The findings come as POWER2010 stage a huge guerrilla-style projection of the St George’s flag with the words ‘Home Rule’ onto the Palace of Westminster to brand it English for a day.

The ICM poll shows a large majority (70%) of voters say that laws for England should be made by the House of Commons but only MPs representing English constituencies should be able to vote on them. English Votes on English Laws (EVoEL) is one of the five changes to fix politics backed by over 100,000 votes which now forms the POWER Pledge being put to all candidates standing in the General Election.

The poll of 1033 people across England also shows that less than a quarter (23%) of people in England feels either “more English than British” or “English not British”. Almost half – or 46% – of those questioned in the poll say they feel “equally British and English”. 24% of those questioned said they feel either “British not English” or “more British than English”, according to the poll. POWER2010 says this means that the fairness of decision-making matters more to people than Englishness.

Director of POWER2010, Pam Giddy, said today:

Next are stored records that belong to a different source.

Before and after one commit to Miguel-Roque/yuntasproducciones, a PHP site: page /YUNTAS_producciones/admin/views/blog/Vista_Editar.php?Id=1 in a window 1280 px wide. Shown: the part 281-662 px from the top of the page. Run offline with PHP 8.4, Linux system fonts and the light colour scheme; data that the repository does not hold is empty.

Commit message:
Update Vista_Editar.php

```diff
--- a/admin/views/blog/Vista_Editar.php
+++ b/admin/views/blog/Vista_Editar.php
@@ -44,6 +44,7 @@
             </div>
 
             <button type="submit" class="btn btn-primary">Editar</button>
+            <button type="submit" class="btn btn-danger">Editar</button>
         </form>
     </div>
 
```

“England was not mentioned once in the leaders’ debate and has not featured at all during this campaign so far. Yet we now know people want a fairer way of making decisions that affect England.

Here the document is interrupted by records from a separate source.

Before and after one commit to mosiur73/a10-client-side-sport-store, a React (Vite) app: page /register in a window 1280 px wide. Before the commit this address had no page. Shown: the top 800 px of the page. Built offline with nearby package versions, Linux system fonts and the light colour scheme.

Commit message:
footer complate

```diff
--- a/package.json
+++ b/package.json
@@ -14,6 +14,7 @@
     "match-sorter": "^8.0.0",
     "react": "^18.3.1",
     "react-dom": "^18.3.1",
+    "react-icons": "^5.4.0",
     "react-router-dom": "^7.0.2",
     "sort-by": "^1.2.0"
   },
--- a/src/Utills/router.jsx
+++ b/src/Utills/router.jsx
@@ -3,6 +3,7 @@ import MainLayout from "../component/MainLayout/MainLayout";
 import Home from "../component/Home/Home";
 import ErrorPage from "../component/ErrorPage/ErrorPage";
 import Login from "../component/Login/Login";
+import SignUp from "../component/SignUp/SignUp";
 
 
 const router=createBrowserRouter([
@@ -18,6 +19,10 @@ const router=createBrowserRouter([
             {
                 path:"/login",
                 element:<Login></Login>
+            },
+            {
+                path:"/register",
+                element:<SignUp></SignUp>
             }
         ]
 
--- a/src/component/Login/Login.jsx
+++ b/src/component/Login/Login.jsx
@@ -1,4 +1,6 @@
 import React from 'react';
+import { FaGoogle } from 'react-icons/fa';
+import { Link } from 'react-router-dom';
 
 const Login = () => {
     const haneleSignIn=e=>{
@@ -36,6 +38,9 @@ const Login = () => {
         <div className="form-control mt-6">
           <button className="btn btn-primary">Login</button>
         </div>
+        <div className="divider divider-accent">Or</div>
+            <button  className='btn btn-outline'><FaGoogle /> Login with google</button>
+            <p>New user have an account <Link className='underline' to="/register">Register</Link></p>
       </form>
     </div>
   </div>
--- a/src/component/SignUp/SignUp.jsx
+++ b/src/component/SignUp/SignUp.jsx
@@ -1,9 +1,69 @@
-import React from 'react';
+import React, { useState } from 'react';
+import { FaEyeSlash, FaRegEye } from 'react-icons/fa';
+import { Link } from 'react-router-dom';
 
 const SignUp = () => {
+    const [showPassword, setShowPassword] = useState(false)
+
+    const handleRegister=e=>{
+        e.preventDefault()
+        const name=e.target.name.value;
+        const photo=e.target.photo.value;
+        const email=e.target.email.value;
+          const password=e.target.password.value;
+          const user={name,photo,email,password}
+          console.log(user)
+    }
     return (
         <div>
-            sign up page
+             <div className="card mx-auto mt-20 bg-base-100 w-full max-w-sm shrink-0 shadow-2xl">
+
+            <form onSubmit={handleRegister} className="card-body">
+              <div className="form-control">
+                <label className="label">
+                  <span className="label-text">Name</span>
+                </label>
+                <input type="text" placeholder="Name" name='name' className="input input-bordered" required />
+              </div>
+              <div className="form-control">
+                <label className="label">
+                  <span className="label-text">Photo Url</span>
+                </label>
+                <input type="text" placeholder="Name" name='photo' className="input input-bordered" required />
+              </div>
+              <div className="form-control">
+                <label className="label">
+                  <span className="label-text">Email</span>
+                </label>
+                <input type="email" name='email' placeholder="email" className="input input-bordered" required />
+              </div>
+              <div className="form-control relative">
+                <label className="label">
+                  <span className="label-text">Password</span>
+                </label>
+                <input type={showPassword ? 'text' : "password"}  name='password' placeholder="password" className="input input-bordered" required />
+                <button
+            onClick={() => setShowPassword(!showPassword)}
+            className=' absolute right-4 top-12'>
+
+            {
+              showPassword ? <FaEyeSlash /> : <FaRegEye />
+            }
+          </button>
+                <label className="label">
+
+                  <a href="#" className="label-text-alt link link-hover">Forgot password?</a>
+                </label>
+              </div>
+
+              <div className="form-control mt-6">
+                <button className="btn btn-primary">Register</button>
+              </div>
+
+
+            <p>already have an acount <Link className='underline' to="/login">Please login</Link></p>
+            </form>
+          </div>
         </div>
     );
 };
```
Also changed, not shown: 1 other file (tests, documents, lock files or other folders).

“It suddenly feels like we are on the cusp of seismic changes to the way our politics is done. But so long as the unfair system we have at the moment persists it can only play into the hands of undemocratic voices like the BNP. With all the talk of reform in the air politicians should not duck the English question, but use the opportunity of St George’s day to say where they stand.

The Bogdanor-isation of Politics

Originally published 25th November 2009

I was reading this Guardian article about which of the Miliband brothers is least obnoxious when I got bored and scrolled down to the comments. And the comments alerted me to a very interesting fact: Philosophy, Politics and Economics at Oxford University is responsible for much of our failed political class.

You could hold a Labour leadership election from people with PPE degrees from Oxford.

David Miliband (PPE, Oxford)
Ed Miliband (PPE, Oxford)
James Purnell (PPE, Oxford)
Ed Balls (PPE, Oxford)
Jacqui Smith (PPE, Oxford)
Yvette Cooper (PPE, Oxford)
Ruth Kelly (PPE, Oxford)

You could put together a mini shadow cabinet.

Alan Duncan (PPE, Oxford)
Ann Widdecombe (PPE, Oxford)
Damian Green (PPE, Oxford)
David Cameron (PPE, Oxford)
David Willetts (PPE, Oxford)
George Young (PPE, Oxford)
William Hague (PPE, Oxford)

And you could interview the whole sodding lot using journalists with PPEs from Oxford.

Christopher Hitchens (PPE, Oxford)
David Dimbleby (PPE, Oxford)
Evan Davis (PPE, Oxford)
Jackie Ashley (PPE, Oxford)
John Sergeant (PPE, Oxford)
Lance Price (PPE, Oxford)
Michael Crick (PPE, Oxford)
Nick Robinson (PPE, Oxford)
Zeinab Badawi (PPE, Oxford)

And to think people complain about Eton.

UPDATE: the Oxford degree that runs Britain